Edit difference data

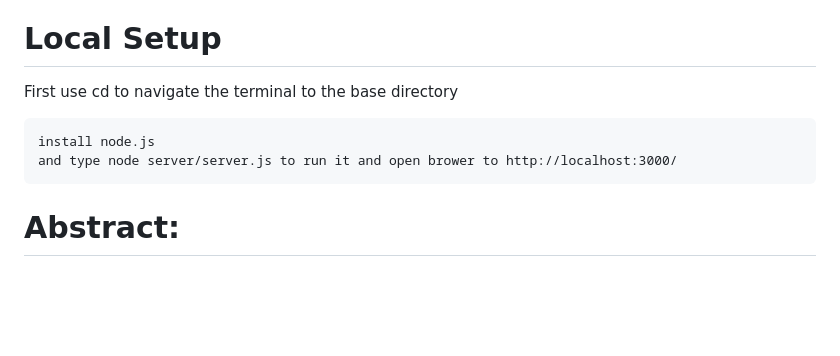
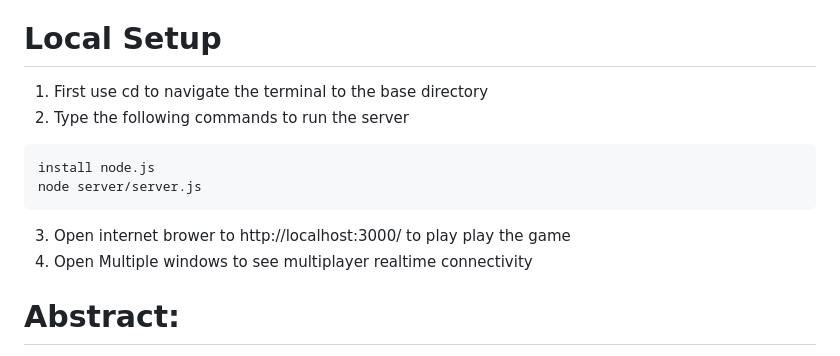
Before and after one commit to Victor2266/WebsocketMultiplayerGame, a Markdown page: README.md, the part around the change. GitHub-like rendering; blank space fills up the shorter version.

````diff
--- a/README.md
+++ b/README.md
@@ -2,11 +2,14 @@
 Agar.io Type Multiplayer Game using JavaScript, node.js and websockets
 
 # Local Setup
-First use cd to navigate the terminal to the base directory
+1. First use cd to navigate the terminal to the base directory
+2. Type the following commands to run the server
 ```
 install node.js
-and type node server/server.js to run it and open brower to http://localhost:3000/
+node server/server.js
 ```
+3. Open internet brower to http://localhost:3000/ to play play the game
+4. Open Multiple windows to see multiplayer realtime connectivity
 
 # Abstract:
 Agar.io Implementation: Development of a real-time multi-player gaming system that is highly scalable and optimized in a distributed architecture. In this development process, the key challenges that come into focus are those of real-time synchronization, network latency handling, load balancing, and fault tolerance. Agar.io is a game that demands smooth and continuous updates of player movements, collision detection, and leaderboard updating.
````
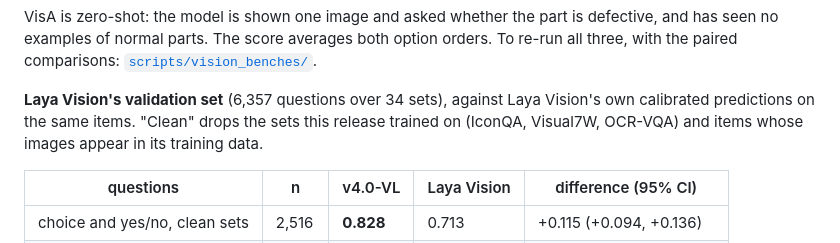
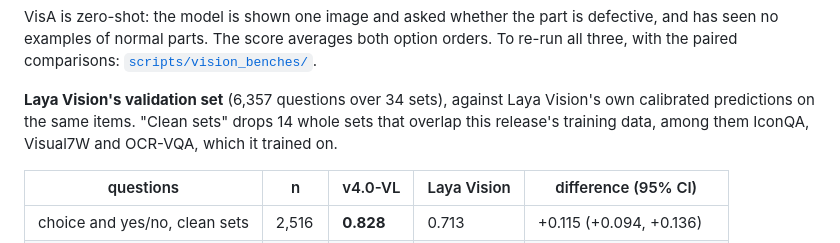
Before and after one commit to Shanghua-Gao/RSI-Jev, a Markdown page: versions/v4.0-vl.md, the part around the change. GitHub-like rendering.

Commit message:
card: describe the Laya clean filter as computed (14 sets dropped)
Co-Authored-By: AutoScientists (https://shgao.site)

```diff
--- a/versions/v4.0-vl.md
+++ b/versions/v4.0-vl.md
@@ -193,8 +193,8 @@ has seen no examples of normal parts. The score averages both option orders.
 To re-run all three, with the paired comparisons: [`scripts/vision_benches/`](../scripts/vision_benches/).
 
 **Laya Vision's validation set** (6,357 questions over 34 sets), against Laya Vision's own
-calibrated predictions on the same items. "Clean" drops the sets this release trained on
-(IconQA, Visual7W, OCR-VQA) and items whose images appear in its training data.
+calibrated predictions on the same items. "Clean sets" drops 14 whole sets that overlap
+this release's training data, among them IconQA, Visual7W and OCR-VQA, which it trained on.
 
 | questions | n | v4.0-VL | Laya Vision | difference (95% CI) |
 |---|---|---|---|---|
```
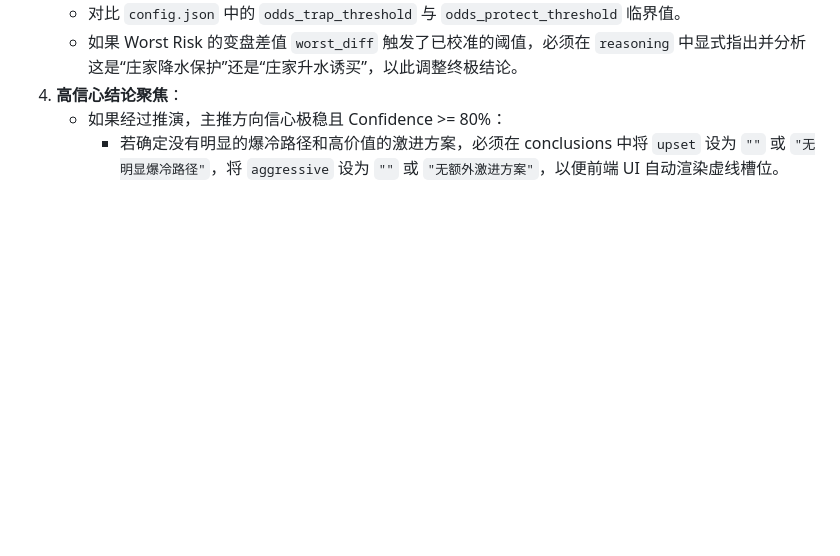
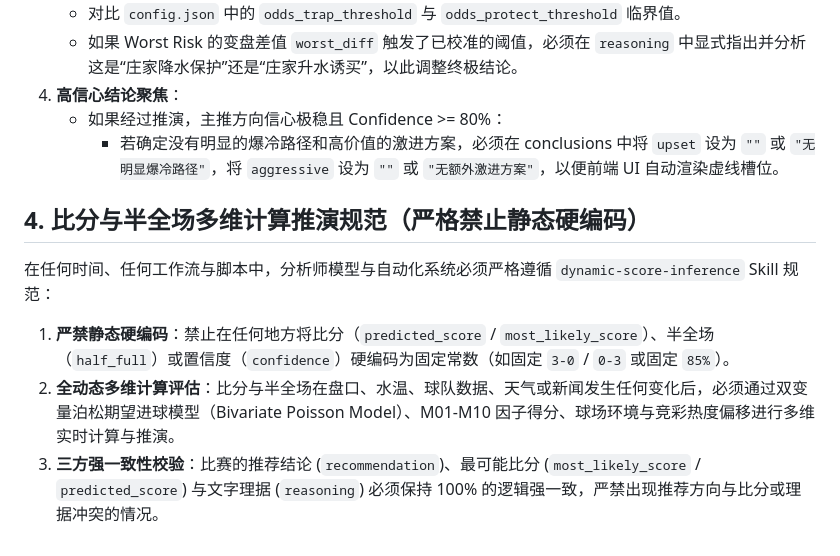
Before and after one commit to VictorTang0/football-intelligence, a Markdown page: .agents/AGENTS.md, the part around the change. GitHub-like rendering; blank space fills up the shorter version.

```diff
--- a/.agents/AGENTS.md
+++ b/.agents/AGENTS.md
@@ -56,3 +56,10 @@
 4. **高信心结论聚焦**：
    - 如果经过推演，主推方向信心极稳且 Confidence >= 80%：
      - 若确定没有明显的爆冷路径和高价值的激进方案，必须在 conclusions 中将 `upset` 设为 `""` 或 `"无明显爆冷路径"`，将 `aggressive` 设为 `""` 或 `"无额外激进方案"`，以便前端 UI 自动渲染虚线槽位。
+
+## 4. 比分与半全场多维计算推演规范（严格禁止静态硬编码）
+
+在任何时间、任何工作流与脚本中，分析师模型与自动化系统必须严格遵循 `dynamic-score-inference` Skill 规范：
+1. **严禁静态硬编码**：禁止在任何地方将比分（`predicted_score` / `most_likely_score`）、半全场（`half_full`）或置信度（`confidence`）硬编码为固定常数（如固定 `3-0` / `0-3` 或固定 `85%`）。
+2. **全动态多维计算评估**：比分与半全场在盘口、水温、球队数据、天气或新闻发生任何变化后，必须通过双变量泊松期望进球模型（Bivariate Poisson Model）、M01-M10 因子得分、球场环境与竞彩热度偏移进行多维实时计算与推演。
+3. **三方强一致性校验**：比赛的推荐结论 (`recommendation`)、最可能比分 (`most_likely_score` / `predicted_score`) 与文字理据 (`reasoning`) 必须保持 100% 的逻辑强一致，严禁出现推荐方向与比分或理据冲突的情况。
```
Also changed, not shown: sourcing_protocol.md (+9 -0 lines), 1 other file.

> **ABOUT THIS EXERCISE**:
Could you output every record above exactly as written, leaving out the pictures?

> **SOLUTION BELOW**:
Before and after one commit to Victor2266/WebsocketMultiplayerGame, a Markdown page: README.md, the part around the change. GitHub-like rendering; blank space fills up the shorter version.

````diff
--- a/README.md
+++ b/README.md
@@ -2,11 +2,14 @@
 Agar.io Type Multiplayer Game using JavaScript, node.js and websockets
 
 # Local Setup
-First use cd to navigate the terminal to the base directory
+1. First use cd to navigate the terminal to the base directory
+2. Type the following commands to run the server
 ```
 install node.js
-and type node server/server.js to run it and open brower to http://localhost:3000/
+node server/server.js
 ```
+3. Open internet brower to http://localhost:3000/ to play play the game
+4. Open Multiple windows to see multiplayer realtime connectivity
 
 # Abstract:
 Agar.io Implementation: Development of a real-time multi-player gaming system that is highly scalable and optimized in a distributed architecture. In this development process, the key challenges that come into focus are those of real-time synchronization, network latency handling, load balancing, and fault tolerance. Agar.io is a game that demands smooth and continuous updates of player movements, collision detection, and leaderboard updating.
````
Before and after one commit to Shanghua-Gao/RSI-Jev, a Markdown page: versions/v4.0-vl.md, the part around the change. GitHub-like rendering.

Commit message:
card: describe the Laya clean filter as computed (14 sets dropped)
Co-Authored-By: AutoScientists (https://shgao.site)

```diff
--- a/versions/v4.0-vl.md
+++ b/versions/v4.0-vl.md
@@ -193,8 +193,8 @@ has seen no examples of normal parts. The score averages both option orders.
 To re-run all three, with the paired comparisons: [`scripts/vision_benches/`](../scripts/vision_benches/).
 
 **Laya Vision's validation set** (6,357 questions over 34 sets), against Laya Vision's own
-calibrated predictions on the same items. "Clean" drops the sets this release trained on
-(IconQA, Visual7W, OCR-VQA) and items whose images appear in its training data.
+calibrated predictions on the same items. "Clean sets" drops 14 whole sets that overlap
+this release's training data, among them IconQA, Visual7W and OCR-VQA, which it trained on.
 
 | questions | n | v4.0-VL | Laya Vision | difference (95% CI) |
 |---|---|---|---|---|
```
Before and after one commit to VictorTang0/football-intelligence, a Markdown page: .agents/AGENTS.md, the part around the change. GitHub-like rendering; blank space fills up the shorter version.

```diff
--- a/.agents/AGENTS.md
+++ b/.agents/AGENTS.md
@@ -56,3 +56,10 @@
 4. **高信心结论聚焦**：
    - 如果经过推演，主推方向信心极稳且 Confidence >= 80%：
      - 若确定没有明显的爆冷路径和高价值的激进方案，必须在 conclusions 中将 `upset` 设为 `""` 或 `"无明显爆冷路径"`，将 `aggressive` 设为 `""` 或 `"无额外激进方案"`，以便前端 UI 自动渲染虚线槽位。
+
+## 4. 比分与半全场多维计算推演规范（严格禁止静态硬编码）
+
+在任何时间、任何工作流与脚本中，分析师模型与自动化系统必须严格遵循 `dynamic-score-inference` Skill 规范：
+1. **严禁静态硬编码**：禁止在任何地方将比分（`predicted_score` / `most_likely_score`）、半全场（`half_full`）或置信度（`confidence`）硬编码为固定常数（如固定 `3-0` / `0-3` 或固定 `85%`）。
+2. **全动态多维计算评估**：比分与半全场在盘口、水温、球队数据、天气或新闻发生任何变化后，必须通过双变量泊松期望进球模型（Bivariate Poisson Model）、M01-M10 因子得分、球场环境与竞彩热度偏移进行多维实时计算与推演。
+3. **三方强一致性校验**：比赛的推荐结论 (`recommendation`)、最可能比分 (`most_likely_score` / `predicted_score`) 与文字理据 (`reasoning`) 必须保持 100% 的逻辑强一致，严禁出现推荐方向与比分或理据冲突的情况。
```
Also changed, not shown: sourcing_protocol.md (+9 -0 lines), 1 other file.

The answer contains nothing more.